Read-io - Function Summary
Low level read from a port.
read-io port buffer length
port - Already opened port to read from. (must be: port)
buffer - Buffer to which to append data. (must be: any-string)
length - Maximum number of chars to read. (must be: number)
This function provides a low level method of reading data from a port. For most code, this function should not be used because the COPY function is the proper method of reading data from a port. However, under some situations, using READ-IO may be necessary.

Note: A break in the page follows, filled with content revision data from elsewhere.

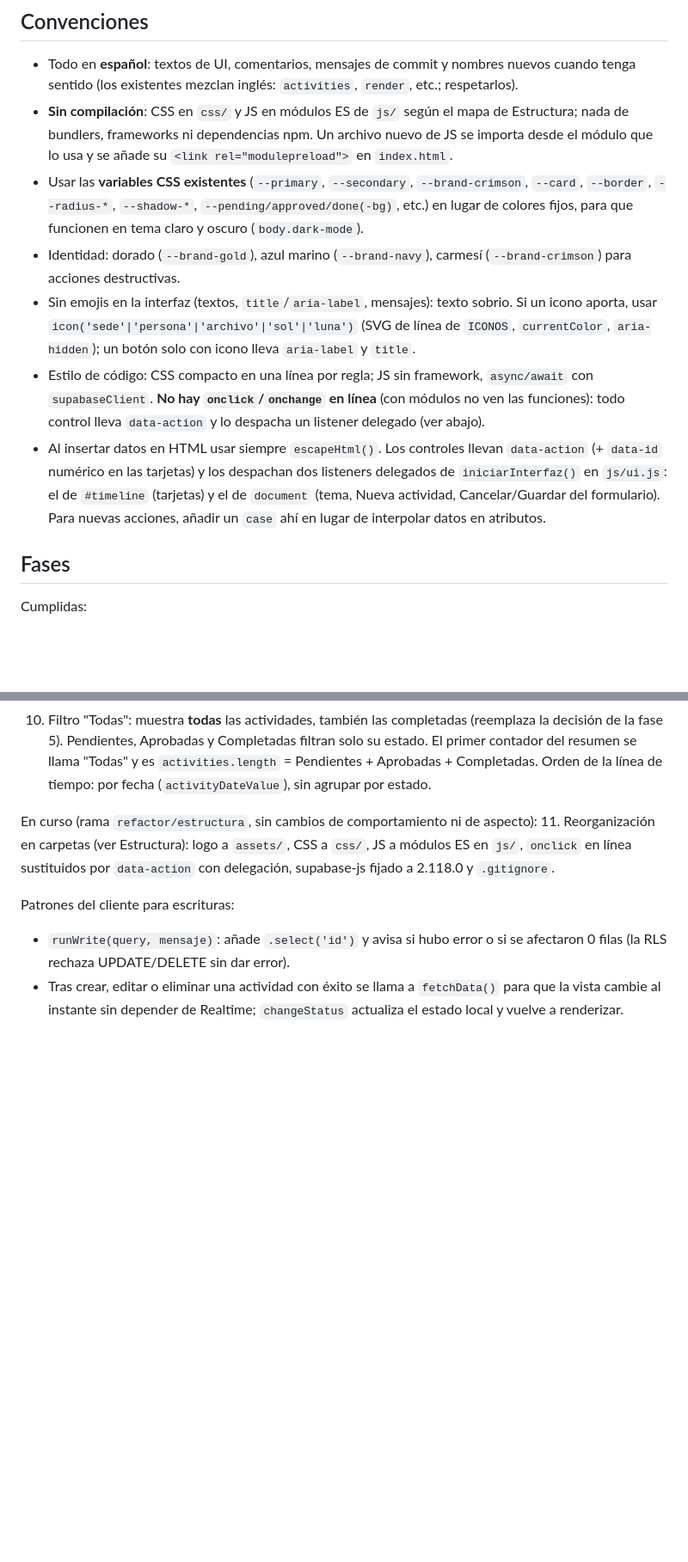
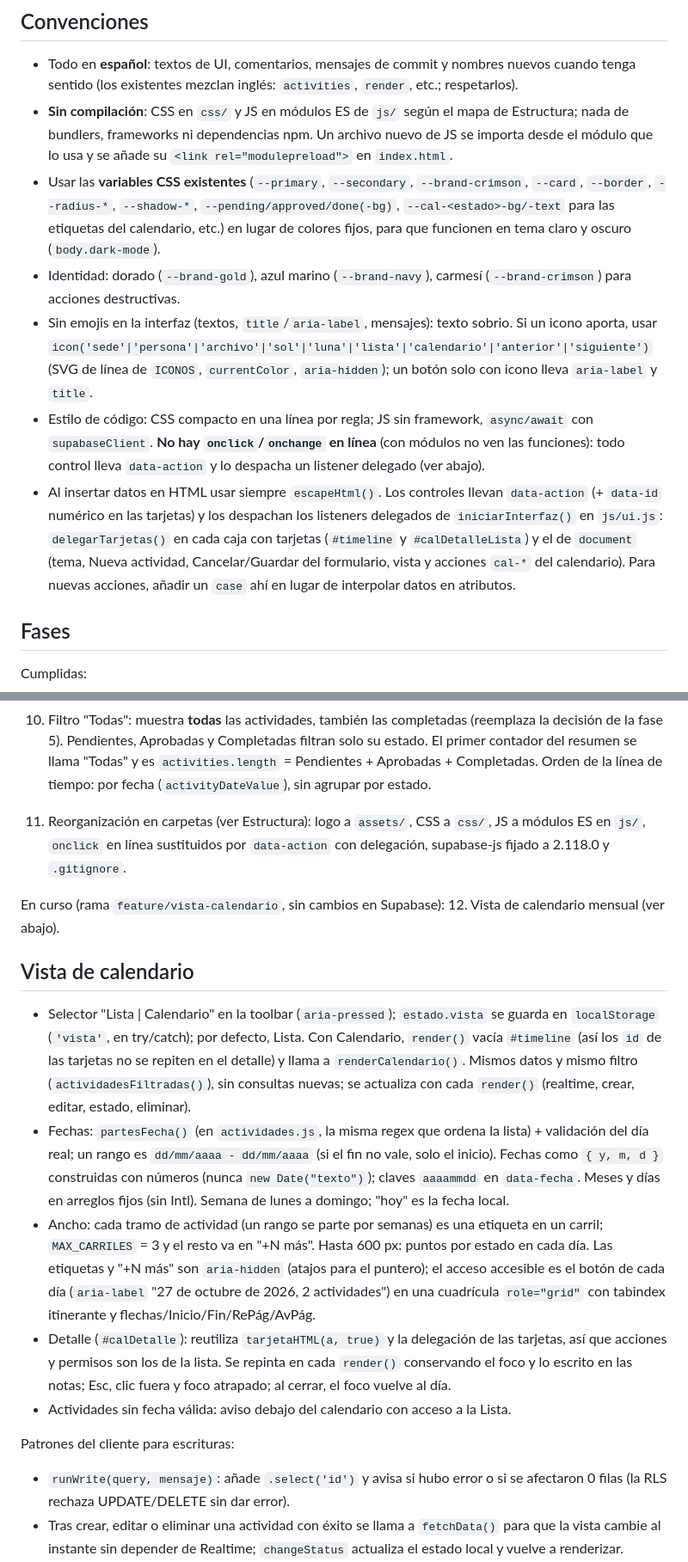
Before and after one commit to HernandoGalvis0210/cronograma-universidad, a Markdown page: CLAUDE.md, 2 parts joined by grey strips. Shown at 86% size. Rendered like a GitHub page; blank space fills up the shorter version.

Commit message:
Documenta la vista de calendario en CLAUDE.md
Co-Authored-By: Claude Opus 5.5 <noreply@anthropic.com>

```diff
--- a/CLAUDE.md
+++ b/CLAUDE.md
@@ -95,11 +97,11 @@ Canal `realtime_sync` escucha `*` en ambas tablas y vuelve a llamar a `fetchData
 
 - Todo en **español**: textos de UI, comentarios, mensajes de commit y nombres nuevos cuando tenga sentido (los existentes mezclan inglés: `activities`, `render`, etc.; respetarlos).
 - **Sin compilación**: CSS en `css/` y JS en módulos ES de `js/` según el mapa de Estructura; nada de bundlers, frameworks ni dependencias npm. Un archivo nuevo de JS se importa desde el módulo que lo usa y se añade su `<link rel="modulepreload">` en `index.html`.
-- Usar las **variables CSS existentes** (`--primary`, `--secondary`, `--brand-crimson`, `--card`, `--border`, `--radius-*`, `--shadow-*`, `--pending/approved/done(-bg)`, etc.) en lugar de colores fijos, para que funcionen en tema claro y oscuro (`body.dark-mode`).
+- Usar las **variables CSS existentes** (`--primary`, `--secondary`, `--brand-crimson`, `--card`, `--border`, `--radius-*`, `--shadow-*`, `--pending/approved/done(-bg)`, `--cal-<estado>-bg/-text` para las etiquetas del calendario, etc.) en lugar de colores fijos, para que funcionen en tema claro y oscuro (`body.dark-mode`).
 - Identidad: dorado (`--brand-gold`), azul marino (`--brand-navy`), carmesí (`--brand-crimson`) para acciones destructivas.
-- Sin emojis en la interfaz (textos, `title`/`aria-label`, mensajes): texto sobrio. Si un icono aporta, usar `icon('sede'|'persona'|'archivo'|'sol'|'luna')` (SVG de línea de `ICONOS`, `currentColor`, `aria-hidden`); un botón solo con icono lleva `aria-label` y `title`.
+- Sin emojis en la interfaz (textos, `title`/`aria-label`, mensajes): texto sobrio. Si un icono aporta, usar `icon('sede'|'persona'|'archivo'|'sol'|'luna'|'lista'|'calendario'|'anterior'|'siguiente')` (SVG de línea de `ICONOS`, `currentColor`, `aria-hidden`); un botón solo con icono lleva `aria-label` y `title`.
 - Estilo de código: CSS compacto en una línea por regla; JS sin framework, `async/await` con `supabaseClient`. **No hay `onclick`/`onchange` en línea** (con módulos no ven las funciones): todo control lleva `data-action` y lo despacha un listener delegado (ver abajo).
-- Al insertar datos en HTML usar siempre `escapeHtml()`. Los controles llevan `data-action` (+ `data-id` numérico en las tarjetas) y los despachan dos listeners delegados de `iniciarInterfaz()` en `js/ui.js`: el de `#timeline` (tarjetas) y el de `document` (tema, Nueva actividad, Cancelar/Guardar del formulario). Para nuevas acciones, añadir un `case` ahí en lugar de interpolar datos en atributos.
+- Al insertar datos en HTML usar siempre `escapeHtml()`. Los controles llevan `data-action` (+ `data-id` numérico en las tarjetas) y los despachan los listeners delegados de `iniciarInterfaz()` en `js/ui.js`: `delegarTarjetas()` en cada caja con tarjetas (`#timeline` y `#calDetalleLista`) y el de `document` (tema, Nueva actividad, Cancelar/Guardar del formulario, vista y acciones `cal-*` del calendario). Para nuevas acciones, añadir un `case` ahí en lugar de interpolar datos en atributos.
 
 ## Fases
 
@@ -120,8 +122,18 @@ Fusionadas en `main` (el SQL de 7 y 9 hay que aplicarlo a mano en el panel):
 9. Permisos de edición: `supabase/roles-2.sql` (hay que aplicarlo en el panel). En la página, el selector de estado, "Editar actividad" y el campo Estado del formulario solo se renderizan si `canEdit()`; sin rol las actividades nuevas se crean `pending`. Enlaces `target="_blank"` con `rel="noopener noreferrer"`. Validación de subida y `maxlength` en los campos. Pendiente: borrar notas (mover las notas a su propia tabla).
 10. Filtro "Todas": muestra **todas** las actividades, también las completadas (reemplaza la decisión de la fase 5). Pendientes, Aprobadas y Completadas filtran solo su estado. El primer contador del resumen se llama "Todas" y es `activities.length` = Pendientes + Aprobadas + Completadas. Orden de la línea de tiempo: por fecha (`activityDateValue`), sin agrupar por estado.
 
-En curso (rama `refactor/estructura`, sin cambios de comportamiento ni de aspecto):
 11. Reorganización en carpetas (ver Estructura): logo a `assets/`, CSS a `css/`, JS a módulos ES en `js/`, `onclick` en línea sustituidos por `data-action` con delegación, supabase-js fijado a 2.118.0 y `.gitignore`.
+
+En curso (rama `feature/vista-calendario`, sin cambios en Supabase):
+12. Vista de calendario mensual (ver abajo).
+
+## Vista de calendario
+
+- Selector "Lista | Calendario" en la toolbar (`aria-pressed`); `estado.vista` se guarda en `localStorage` (`'vista'`, en try/catch); por defecto, Lista. Con Calendario, `render()` vacía `#timeline` (así los `id` de las tarjetas no se repiten en el detalle) y llama a `renderCalendario()`. Mismos datos y mismo filtro (`actividadesFiltradas()`), sin consultas nuevas; se actualiza con cada `render()` (realtime, crear, editar, estado, eliminar).
+- Fechas: `partesFecha()` (en `actividades.js`, la misma regex que ordena la lista) + validación del día real; un rango es `dd/mm/aaaa - dd/mm/aaaa` (si el fin no vale, solo el inicio). Fechas como `{ y, m, d }` construidas con números (nunca `new Date("texto")`); claves `aaaammdd` en `data-fecha`. Meses y días en arreglos fijos (sin Intl). Semana de lunes a domingo; "hoy" es la fecha local.
+- Ancho: cada tramo de actividad (un rango se parte por semanas) es una etiqueta en un carril; `MAX_CARRILES` = 3 y el resto va en "+N más". Hasta 600 px: puntos por estado en cada día. Las etiquetas y "+N más" son `aria-hidden` (atajos para el puntero); el acceso accesible es el botón de cada día (`aria-label` "27 de octubre de 2026, 2 actividades") en una cuadrícula `role="grid"` con tabindex itinerante y flechas/Inicio/Fin/RePág/AvPág.
+- Detalle (`#calDetalle`): reutiliza `tarjetaHTML(a, true)` y la delegación de las tarjetas, así que acciones y permisos son los de la lista. Se repinta en cada `render()` conservando el foco y lo escrito en las notas; Esc, clic fuera y foco atrapado; al cerrar, el foco vuelve al día.
+- Actividades sin fecha válida: aviso debajo del calendario con acceso a la Lista.
 
 Patrones del cliente para escrituras:
 - `runWrite(query, mensaje)`: añade `.select('id')` y avisa si hubo error o si se afectaron 0 filas (la RLS rechaza UPDATE/DELETE sin dar error).
```
Also changed, not shown: other parts of CLAUDE.md (+4 -2 lines).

The primary difference between READ-IO and COPY is that READ-IO requires a fixed size buffer and maximum transfer length as its arguments. Like the READ function of the C language, bytes are transferred into the buffer up to the maximum length specified. The length of the transfer is returned as a result, and it can be zero (for nothing transferred), or even negative in the case of some types of errors.
Here is a simple example of READ-IO on a file <B>(Note again: this is a low level IO method; you should normally use the series functions like COPY, INSERT, NEXT, etc. for reading and writing to IO ports.)</B>
If the length of the transfer is larger than the buffer provided, the length will be truncated to the buffer size, just as if that length was provided as the argument (so no data will be lost).
The code below provides an excellent example of READ-IO for reading CGI (web server) data:
In this example, if the CGI request is a POST type, then data is supplied as a binary stream to REBOL's input port. The code shows how the port is read until all data has been collected (while the return value is positive). Note that the BUFFER is a fixed size and as it is read, data is being accumulated into a self-expanding DATA buffer.
write-io - Low level write to a port.